Copy out each line of the data that contains "colors".

(Revision tracking records)

----------------

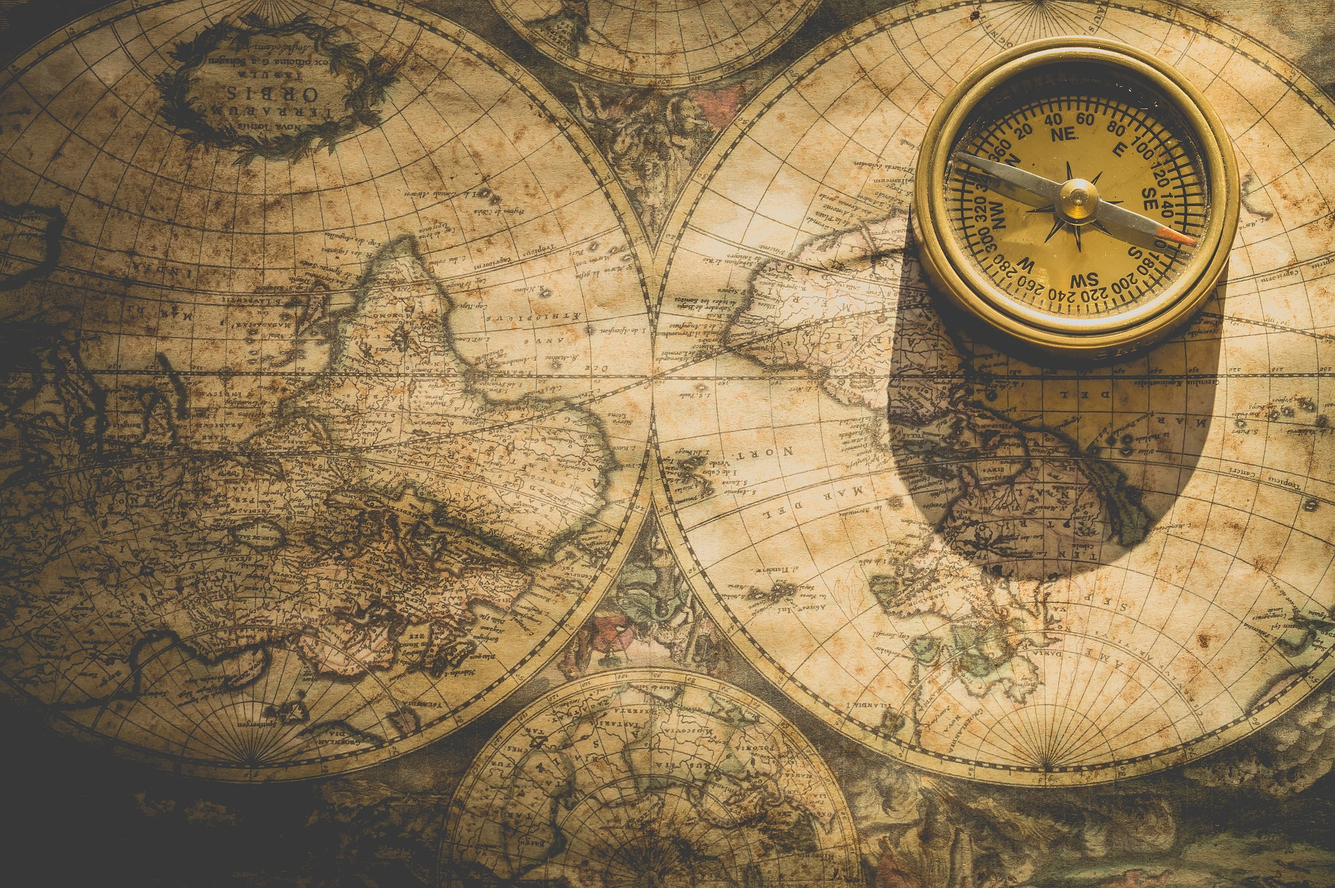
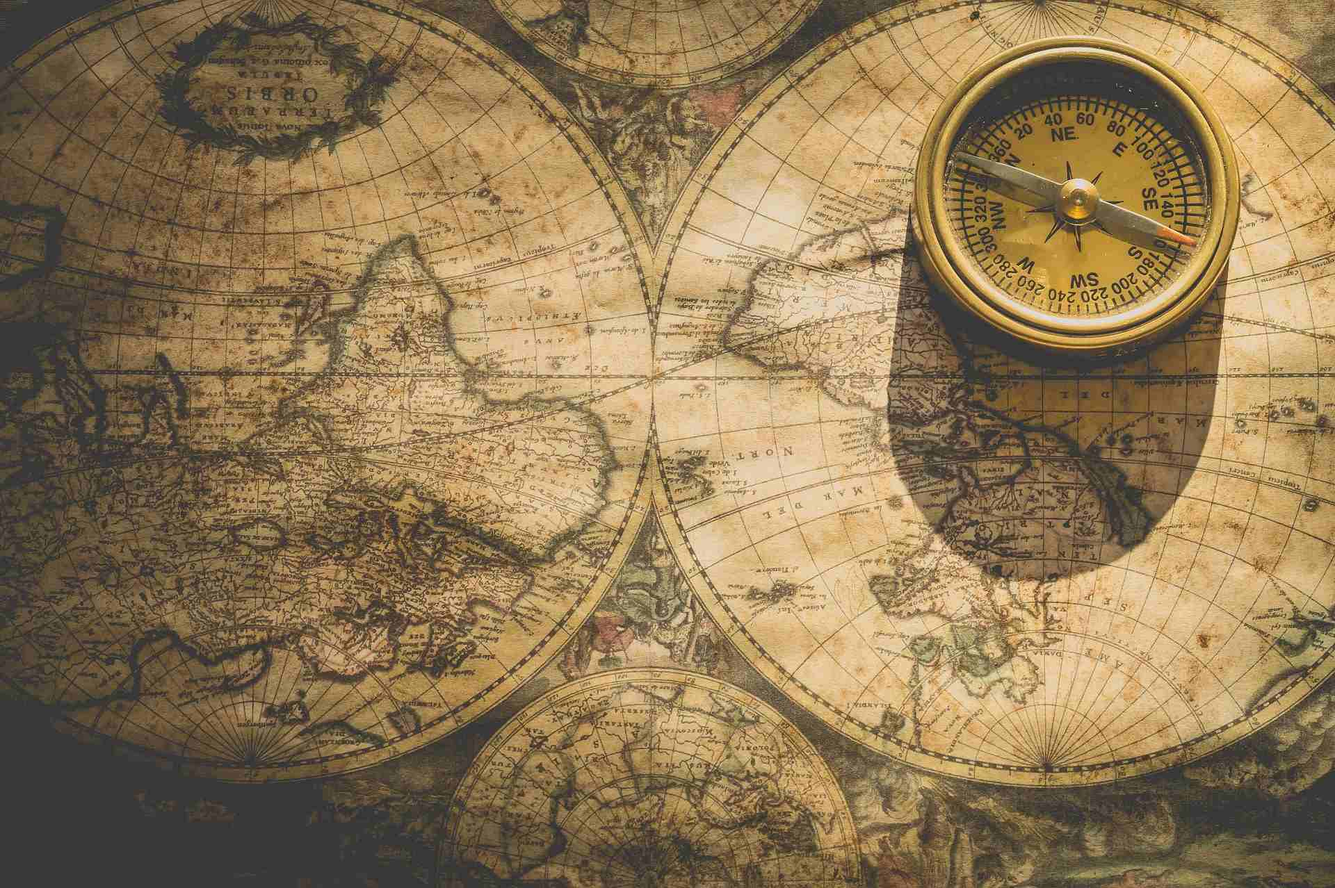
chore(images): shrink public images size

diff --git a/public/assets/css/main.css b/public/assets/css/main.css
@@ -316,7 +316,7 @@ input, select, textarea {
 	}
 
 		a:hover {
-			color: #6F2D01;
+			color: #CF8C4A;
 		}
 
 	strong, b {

----------------

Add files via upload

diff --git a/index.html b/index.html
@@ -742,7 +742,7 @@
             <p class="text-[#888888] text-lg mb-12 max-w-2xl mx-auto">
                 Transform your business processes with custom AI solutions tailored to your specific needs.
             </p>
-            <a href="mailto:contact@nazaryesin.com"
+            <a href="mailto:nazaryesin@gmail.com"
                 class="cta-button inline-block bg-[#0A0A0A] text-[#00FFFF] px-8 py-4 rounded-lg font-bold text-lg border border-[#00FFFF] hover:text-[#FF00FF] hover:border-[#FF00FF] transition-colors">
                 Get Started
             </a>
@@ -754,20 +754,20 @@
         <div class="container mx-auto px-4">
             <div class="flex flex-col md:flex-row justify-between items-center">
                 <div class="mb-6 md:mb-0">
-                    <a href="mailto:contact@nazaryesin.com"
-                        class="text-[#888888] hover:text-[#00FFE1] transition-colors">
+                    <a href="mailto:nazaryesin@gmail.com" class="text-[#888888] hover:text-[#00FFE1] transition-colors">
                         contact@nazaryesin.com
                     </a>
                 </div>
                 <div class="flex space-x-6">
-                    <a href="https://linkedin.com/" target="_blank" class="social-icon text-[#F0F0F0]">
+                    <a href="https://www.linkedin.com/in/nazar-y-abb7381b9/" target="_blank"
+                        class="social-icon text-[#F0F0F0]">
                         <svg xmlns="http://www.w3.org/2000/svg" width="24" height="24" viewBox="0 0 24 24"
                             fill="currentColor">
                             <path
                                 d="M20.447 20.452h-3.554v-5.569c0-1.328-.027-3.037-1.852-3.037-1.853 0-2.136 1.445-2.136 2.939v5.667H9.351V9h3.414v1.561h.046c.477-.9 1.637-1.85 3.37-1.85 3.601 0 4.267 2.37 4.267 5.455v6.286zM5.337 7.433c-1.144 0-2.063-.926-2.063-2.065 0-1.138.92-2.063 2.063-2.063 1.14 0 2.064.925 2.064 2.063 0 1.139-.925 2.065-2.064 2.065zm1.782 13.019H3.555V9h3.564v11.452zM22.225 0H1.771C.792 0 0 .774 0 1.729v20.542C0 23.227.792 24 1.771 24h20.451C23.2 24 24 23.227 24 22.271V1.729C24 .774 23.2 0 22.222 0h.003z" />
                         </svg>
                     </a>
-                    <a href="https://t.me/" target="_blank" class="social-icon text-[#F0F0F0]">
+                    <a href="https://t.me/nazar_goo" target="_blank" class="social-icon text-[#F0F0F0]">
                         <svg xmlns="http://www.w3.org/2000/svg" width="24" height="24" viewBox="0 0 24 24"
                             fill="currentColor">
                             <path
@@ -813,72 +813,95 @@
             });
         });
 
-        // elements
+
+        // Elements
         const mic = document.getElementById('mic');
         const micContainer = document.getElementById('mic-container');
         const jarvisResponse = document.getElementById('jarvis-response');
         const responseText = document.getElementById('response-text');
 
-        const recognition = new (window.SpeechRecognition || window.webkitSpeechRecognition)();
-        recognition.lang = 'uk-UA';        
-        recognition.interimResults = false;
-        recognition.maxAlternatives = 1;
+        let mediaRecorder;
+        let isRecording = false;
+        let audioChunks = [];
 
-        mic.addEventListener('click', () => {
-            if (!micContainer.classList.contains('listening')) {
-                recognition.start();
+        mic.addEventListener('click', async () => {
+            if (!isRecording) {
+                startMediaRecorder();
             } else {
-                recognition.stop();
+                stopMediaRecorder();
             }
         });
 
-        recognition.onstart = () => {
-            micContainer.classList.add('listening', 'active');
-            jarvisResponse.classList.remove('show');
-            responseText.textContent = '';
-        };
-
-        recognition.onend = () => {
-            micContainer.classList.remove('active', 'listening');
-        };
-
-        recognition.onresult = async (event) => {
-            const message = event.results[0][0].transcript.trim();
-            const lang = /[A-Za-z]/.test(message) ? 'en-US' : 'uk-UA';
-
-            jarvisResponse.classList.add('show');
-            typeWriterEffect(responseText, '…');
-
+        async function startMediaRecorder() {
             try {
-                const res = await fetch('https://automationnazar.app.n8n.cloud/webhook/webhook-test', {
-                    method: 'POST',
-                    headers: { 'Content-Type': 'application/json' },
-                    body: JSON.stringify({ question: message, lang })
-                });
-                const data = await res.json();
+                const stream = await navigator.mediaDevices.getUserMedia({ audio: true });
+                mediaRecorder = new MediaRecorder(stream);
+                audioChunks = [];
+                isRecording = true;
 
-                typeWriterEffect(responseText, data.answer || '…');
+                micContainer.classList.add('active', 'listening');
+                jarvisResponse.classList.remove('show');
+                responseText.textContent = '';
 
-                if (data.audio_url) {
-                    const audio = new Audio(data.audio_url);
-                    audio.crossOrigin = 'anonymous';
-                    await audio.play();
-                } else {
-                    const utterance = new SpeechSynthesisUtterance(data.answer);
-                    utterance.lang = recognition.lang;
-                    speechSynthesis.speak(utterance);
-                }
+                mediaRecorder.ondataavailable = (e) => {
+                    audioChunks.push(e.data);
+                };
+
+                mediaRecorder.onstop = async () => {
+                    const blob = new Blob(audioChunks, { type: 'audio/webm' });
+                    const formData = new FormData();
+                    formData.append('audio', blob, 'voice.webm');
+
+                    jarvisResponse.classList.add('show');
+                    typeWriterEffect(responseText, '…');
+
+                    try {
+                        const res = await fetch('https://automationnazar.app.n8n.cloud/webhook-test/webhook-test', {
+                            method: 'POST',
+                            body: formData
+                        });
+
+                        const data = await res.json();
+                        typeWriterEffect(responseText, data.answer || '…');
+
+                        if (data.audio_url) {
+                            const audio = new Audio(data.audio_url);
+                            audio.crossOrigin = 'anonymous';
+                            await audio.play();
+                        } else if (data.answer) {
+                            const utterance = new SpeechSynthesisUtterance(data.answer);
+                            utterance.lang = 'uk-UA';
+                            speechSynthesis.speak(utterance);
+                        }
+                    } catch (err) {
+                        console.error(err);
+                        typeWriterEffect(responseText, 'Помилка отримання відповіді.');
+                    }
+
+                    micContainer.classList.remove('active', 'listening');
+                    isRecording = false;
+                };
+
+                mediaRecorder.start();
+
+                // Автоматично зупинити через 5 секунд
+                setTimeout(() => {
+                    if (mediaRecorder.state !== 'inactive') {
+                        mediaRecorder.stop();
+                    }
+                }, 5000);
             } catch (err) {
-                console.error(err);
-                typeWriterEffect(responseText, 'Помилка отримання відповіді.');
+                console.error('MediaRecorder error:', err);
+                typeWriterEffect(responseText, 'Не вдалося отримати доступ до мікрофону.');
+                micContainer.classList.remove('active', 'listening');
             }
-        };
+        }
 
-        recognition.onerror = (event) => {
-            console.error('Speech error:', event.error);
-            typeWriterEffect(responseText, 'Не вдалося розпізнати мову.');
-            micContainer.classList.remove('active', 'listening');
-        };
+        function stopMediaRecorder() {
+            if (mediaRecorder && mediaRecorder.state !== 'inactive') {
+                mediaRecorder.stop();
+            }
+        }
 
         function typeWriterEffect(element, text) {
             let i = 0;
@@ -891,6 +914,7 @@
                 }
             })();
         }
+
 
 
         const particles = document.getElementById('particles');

----------------

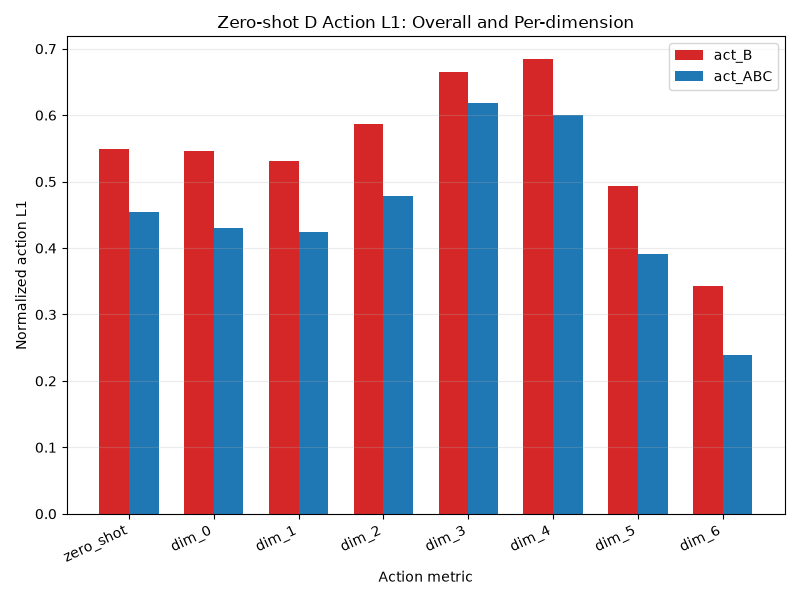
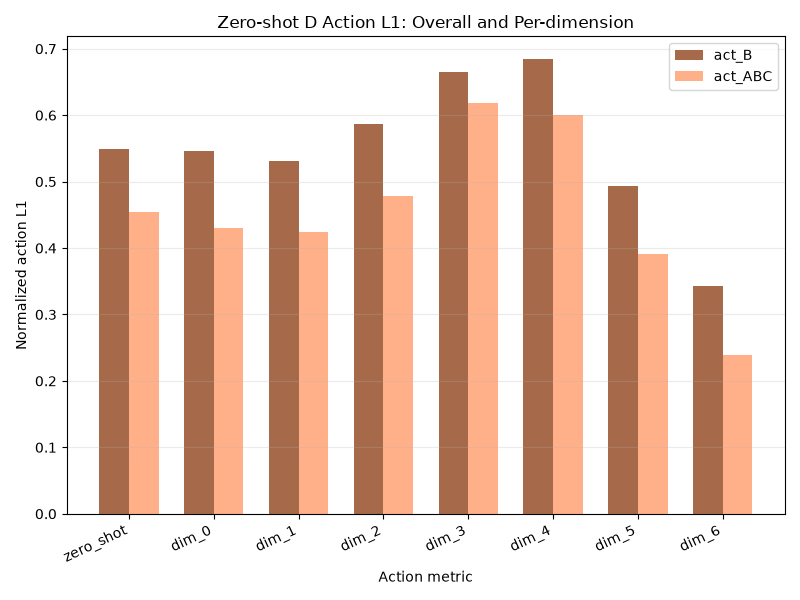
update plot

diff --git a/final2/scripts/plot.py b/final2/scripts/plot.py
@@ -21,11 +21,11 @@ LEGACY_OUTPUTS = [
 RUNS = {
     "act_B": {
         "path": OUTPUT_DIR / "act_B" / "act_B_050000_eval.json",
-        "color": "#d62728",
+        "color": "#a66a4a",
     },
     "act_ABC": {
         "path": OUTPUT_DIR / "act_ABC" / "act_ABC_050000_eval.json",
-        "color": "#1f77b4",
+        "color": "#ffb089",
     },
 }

----------------

* _RESPONSE_:
                 class="cta-button inline-block bg-[#0A0A0A] text-[#00FFFF] px-8 py-4 rounded-lg font-bold text-lg border border-[#00FFFF] hover:text-[#FF00FF] hover:border-[#FF00FF] transition-colors">
-                        class="text-[#888888] hover:text-[#00FFE1] transition-colors">
+                    <a href="mailto:nazaryesin@gmail.com" class="text-[#888888] hover:text-[#00FFE1] transition-colors">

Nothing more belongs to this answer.